Activity >>
Set down the full data below exactly as given, please.

Extracted data entries

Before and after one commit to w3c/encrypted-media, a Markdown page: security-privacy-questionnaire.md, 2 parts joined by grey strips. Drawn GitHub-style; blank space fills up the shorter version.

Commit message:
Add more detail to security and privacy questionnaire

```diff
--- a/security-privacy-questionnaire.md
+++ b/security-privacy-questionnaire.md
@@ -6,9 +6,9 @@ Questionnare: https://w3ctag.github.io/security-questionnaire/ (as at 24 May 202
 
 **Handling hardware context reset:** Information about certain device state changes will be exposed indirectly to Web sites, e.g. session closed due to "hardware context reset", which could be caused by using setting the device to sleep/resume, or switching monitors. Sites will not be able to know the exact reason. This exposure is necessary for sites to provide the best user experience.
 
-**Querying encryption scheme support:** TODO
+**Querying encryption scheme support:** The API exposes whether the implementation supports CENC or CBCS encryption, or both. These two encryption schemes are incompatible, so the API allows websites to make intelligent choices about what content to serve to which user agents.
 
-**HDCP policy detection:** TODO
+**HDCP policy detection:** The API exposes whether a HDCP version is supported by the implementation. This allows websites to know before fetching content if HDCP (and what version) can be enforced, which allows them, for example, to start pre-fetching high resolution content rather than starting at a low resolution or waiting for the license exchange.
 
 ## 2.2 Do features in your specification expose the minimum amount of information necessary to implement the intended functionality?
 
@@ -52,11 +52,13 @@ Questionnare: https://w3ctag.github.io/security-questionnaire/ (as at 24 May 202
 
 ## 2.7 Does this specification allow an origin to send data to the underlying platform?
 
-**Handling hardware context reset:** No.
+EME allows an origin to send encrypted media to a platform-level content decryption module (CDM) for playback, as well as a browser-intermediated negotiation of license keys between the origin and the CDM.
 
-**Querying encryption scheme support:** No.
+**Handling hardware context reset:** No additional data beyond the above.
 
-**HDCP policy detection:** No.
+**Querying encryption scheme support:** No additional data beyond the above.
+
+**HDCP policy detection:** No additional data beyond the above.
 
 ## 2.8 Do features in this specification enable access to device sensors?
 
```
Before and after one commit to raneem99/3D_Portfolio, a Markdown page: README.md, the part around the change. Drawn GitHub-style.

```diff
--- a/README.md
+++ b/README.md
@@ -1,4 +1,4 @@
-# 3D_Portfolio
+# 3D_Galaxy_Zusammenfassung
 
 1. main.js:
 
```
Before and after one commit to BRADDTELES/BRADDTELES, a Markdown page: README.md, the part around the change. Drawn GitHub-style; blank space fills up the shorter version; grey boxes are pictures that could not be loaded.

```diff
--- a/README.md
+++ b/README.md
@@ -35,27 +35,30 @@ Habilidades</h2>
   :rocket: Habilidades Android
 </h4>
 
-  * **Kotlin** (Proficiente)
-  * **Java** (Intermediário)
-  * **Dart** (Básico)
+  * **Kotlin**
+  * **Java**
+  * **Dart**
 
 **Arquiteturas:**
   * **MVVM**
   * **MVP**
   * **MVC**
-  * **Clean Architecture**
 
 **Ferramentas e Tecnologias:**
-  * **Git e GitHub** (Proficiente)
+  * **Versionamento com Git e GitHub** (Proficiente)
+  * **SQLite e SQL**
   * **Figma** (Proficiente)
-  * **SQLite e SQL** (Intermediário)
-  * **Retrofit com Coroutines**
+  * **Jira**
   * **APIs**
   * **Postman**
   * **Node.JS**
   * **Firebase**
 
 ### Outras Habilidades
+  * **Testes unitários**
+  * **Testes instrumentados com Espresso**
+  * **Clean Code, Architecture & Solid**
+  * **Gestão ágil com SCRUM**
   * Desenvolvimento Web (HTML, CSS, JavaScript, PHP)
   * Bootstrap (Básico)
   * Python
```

Response box >>
Before and after one commit to w3c/encrypted-media, a Markdown page: security-privacy-questionnaire.md, 2 parts joined by grey strips. Drawn GitHub-style; blank space fills up the shorter version.

Commit message:
Add more detail to security and privacy questionnaire

```diff
--- a/security-privacy-questionnaire.md
+++ b/security-privacy-questionnaire.md
@@ -6,9 +6,9 @@ Questionnare: https://w3ctag.github.io/security-questionnaire/ (as at 24 May 202
 
 **Handling hardware context reset:** Information about certain device state changes will be exposed indirectly to Web sites, e.g. session closed due to "hardware context reset", which could be caused by using setting the device to sleep/resume, or switching monitors. Sites will not be able to know the exact reason. This exposure is necessary for sites to provide the best user experience.
 
-**Querying encryption scheme support:** TODO
+**Querying encryption scheme support:** The API exposes whether the implementation supports CENC or CBCS encryption, or both. These two encryption schemes are incompatible, so the API allows websites to make intelligent choices about what content to serve to which user agents.
 
-**HDCP policy detection:** TODO
+**HDCP policy detection:** The API exposes whether a HDCP version is supported by the implementation. This allows websites to know before fetching content if HDCP (and what version) can be enforced, which allows them, for example, to start pre-fetching high resolution content rather than starting at a low resolution or waiting for the license exchange.
 
 ## 2.2 Do features in your specification expose the minimum amount of information necessary to implement the intended functionality?
 
@@ -52,11 +52,13 @@ Questionnare: https://w3ctag.github.io/security-questionnaire/ (as at 24 May 202
 
 ## 2.7 Does this specification allow an origin to send data to the underlying platform?
 
-**Handling hardware context reset:** No.
+EME allows an origin to send encrypted media to a platform-level content decryption module (CDM) for playback, as well as a browser-intermediated negotiation of license keys between the origin and the CDM.
 
-**Querying encryption scheme support:** No.
+**Handling hardware context reset:** No additional data beyond the above.
 
-**HDCP policy detection:** No.
+**Querying encryption scheme support:** No additional data beyond the above.
+
+**HDCP policy detection:** No additional data beyond the above.
 
 ## 2.8 Do features in this specification enable access to device sensors?
 
```
Before and after one commit to raneem99/3D_Portfolio, a Markdown page: README.md, the part around the change. Drawn GitHub-style.

```diff
--- a/README.md
+++ b/README.md
@@ -1,4 +1,4 @@
-# 3D_Portfolio
+# 3D_Galaxy_Zusammenfassung
 
 1. main.js:
 
```
Before and after one commit to BRADDTELES/BRADDTELES, a Markdown page: README.md, the part around the change. Drawn GitHub-style; blank space fills up the shorter version; grey boxes are pictures that could not be loaded.

```diff
--- a/README.md
+++ b/README.md
@@ -35,27 +35,30 @@ Habilidades</h2>
   :rocket: Habilidades Android
 </h4>
 
-  * **Kotlin** (Proficiente)
-  * **Java** (Intermediário)
-  * **Dart** (Básico)
+  * **Kotlin**
+  * **Java**
+  * **Dart**
 
 **Arquiteturas:**
   * **MVVM**
   * **MVP**
   * **MVC**
-  * **Clean Architecture**
 
 **Ferramentas e Tecnologias:**
-  * **Git e GitHub** (Proficiente)
+  * **Versionamento com Git e GitHub** (Proficiente)
+  * **SQLite e SQL**
   * **Figma** (Proficiente)
-  * **SQLite e SQL** (Intermediário)
-  * **Retrofit com Coroutines**
+  * **Jira**
   * **APIs**
   * **Postman**
   * **Node.JS**
   * **Firebase**
 
 ### Outras Habilidades
+  * **Testes unitários**
+  * **Testes instrumentados com Espresso**
+  * **Clean Code, Architecture & Solid**
+  * **Gestão ágil com SCRUM**
   * Desenvolvimento Web (HTML, CSS, JavaScript, PHP)
   * Bootstrap (Básico)
   * Python
```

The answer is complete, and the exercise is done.